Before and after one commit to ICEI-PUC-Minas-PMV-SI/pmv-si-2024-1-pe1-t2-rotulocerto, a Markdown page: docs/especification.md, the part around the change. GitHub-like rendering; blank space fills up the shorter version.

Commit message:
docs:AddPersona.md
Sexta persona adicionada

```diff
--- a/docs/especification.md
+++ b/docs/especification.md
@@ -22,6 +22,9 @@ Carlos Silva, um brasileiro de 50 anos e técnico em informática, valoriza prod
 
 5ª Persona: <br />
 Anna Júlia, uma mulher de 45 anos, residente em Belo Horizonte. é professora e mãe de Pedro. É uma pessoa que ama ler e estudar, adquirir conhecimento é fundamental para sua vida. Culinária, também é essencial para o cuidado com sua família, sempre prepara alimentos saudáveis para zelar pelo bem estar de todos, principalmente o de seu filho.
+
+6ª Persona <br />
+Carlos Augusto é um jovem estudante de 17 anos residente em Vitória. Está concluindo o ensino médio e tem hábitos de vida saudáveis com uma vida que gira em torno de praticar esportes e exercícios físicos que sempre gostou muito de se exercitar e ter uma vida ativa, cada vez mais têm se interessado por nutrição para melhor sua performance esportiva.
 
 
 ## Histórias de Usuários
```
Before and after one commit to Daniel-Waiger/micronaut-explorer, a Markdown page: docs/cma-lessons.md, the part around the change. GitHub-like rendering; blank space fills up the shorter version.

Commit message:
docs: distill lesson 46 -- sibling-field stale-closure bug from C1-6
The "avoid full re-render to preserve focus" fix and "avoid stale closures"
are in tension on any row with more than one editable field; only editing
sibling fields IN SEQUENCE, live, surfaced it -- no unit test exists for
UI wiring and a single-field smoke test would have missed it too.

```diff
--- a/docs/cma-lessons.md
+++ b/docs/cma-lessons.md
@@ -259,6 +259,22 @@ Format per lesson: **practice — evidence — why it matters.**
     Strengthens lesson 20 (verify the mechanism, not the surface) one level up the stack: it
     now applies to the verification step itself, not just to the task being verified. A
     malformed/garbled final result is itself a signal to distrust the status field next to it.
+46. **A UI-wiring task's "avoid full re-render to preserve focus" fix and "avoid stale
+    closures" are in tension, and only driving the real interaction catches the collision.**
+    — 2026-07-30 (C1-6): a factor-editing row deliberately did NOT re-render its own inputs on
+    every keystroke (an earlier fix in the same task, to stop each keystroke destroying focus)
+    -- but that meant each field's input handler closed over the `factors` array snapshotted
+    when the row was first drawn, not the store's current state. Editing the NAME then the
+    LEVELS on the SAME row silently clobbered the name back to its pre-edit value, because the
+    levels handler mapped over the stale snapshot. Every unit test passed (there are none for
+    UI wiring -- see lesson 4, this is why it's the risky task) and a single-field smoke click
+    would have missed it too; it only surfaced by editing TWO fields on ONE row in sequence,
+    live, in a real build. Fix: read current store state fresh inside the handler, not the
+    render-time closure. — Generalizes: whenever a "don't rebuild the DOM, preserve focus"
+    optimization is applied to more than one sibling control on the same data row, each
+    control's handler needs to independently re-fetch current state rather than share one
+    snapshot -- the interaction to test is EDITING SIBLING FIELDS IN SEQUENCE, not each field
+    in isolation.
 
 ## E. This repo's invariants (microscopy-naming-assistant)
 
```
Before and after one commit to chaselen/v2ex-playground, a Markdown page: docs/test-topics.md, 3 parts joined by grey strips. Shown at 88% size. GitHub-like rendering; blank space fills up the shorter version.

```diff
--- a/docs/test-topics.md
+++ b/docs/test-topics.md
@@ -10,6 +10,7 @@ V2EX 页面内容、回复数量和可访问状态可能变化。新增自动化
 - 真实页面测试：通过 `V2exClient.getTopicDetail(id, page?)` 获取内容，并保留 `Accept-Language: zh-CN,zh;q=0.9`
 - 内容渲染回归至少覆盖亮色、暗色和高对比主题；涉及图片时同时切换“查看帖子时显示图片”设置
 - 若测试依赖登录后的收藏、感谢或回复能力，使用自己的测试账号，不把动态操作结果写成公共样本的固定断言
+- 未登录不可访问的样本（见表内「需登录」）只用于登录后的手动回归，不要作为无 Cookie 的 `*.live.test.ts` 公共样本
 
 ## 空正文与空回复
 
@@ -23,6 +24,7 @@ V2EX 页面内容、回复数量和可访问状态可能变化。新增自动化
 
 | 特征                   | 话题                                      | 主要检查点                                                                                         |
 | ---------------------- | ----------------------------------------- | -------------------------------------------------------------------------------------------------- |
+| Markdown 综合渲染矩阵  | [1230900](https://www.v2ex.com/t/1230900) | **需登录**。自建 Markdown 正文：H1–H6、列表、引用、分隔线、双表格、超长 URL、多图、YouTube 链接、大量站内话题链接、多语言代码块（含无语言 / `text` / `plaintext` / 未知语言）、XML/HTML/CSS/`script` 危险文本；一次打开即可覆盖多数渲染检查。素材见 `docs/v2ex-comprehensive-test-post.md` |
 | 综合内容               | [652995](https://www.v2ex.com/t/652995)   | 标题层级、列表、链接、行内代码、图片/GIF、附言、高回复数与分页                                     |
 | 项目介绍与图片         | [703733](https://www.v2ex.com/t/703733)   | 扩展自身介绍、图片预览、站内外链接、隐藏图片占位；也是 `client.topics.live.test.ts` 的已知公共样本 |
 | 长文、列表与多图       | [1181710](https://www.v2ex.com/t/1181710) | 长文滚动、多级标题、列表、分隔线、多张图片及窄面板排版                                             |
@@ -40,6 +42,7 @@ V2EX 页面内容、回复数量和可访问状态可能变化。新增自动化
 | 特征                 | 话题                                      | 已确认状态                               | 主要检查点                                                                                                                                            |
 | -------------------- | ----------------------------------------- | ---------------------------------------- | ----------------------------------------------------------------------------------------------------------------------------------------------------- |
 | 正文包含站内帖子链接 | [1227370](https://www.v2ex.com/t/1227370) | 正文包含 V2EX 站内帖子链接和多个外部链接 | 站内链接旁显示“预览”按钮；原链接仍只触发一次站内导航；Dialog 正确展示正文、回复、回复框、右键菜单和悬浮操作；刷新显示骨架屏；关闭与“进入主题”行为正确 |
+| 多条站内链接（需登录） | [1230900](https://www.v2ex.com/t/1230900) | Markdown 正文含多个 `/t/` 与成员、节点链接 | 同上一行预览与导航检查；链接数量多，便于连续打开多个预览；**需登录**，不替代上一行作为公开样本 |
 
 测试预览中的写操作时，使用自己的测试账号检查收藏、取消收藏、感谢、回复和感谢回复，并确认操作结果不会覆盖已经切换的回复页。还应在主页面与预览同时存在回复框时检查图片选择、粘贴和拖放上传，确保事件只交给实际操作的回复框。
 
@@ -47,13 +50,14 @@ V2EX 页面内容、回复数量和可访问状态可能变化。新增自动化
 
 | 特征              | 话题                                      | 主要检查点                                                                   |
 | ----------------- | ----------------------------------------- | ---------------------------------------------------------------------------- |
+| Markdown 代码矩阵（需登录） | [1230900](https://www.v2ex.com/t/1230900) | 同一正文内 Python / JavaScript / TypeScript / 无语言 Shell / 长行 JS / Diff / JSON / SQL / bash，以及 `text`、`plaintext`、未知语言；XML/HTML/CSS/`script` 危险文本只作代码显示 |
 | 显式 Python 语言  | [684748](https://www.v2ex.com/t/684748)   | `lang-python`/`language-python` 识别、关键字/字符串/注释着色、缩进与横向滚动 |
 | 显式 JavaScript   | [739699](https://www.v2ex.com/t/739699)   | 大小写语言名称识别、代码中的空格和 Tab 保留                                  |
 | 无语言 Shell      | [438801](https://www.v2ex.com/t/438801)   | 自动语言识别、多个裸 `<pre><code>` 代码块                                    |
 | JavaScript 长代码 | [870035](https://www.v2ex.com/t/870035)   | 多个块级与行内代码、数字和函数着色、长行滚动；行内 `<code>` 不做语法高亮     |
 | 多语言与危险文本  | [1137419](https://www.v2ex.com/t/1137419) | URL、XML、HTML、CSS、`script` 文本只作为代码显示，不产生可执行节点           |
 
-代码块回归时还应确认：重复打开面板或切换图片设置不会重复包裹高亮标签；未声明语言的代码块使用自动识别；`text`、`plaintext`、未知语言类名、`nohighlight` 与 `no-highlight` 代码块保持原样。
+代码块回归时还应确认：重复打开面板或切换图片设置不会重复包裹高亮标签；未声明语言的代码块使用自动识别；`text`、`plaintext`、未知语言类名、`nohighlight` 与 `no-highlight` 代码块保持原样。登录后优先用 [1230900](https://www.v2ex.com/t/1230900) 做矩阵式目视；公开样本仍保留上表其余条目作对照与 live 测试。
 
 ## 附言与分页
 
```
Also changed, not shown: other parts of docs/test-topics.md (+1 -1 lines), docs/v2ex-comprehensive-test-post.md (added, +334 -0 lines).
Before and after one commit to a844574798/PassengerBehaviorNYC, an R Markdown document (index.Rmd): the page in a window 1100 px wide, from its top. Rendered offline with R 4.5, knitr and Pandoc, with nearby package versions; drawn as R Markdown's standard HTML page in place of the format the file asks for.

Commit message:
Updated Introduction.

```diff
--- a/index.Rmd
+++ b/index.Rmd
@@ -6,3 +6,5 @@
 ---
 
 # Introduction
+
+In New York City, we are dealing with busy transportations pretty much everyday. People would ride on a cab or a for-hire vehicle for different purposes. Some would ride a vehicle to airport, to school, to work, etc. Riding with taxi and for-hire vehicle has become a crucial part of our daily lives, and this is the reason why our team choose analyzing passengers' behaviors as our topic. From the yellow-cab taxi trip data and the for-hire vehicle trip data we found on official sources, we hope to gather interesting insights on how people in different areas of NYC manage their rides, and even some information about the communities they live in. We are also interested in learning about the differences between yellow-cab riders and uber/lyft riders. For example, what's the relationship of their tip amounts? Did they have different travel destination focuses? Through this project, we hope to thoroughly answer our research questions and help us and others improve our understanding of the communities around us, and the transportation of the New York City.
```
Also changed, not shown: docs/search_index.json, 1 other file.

- - -

*DIRECTIONS*
All lines above that hold the string "wiring" should be copied.

*WRITTEN RESPONSE*
UI wiring and a single-field smoke test would have missed it too.
+46. **A UI-wiring task's "avoid full re-render to preserve focus" fix and "avoid stale
+    UI wiring -- see lesson 4, this is why it's the risky task) and a single-field smoke click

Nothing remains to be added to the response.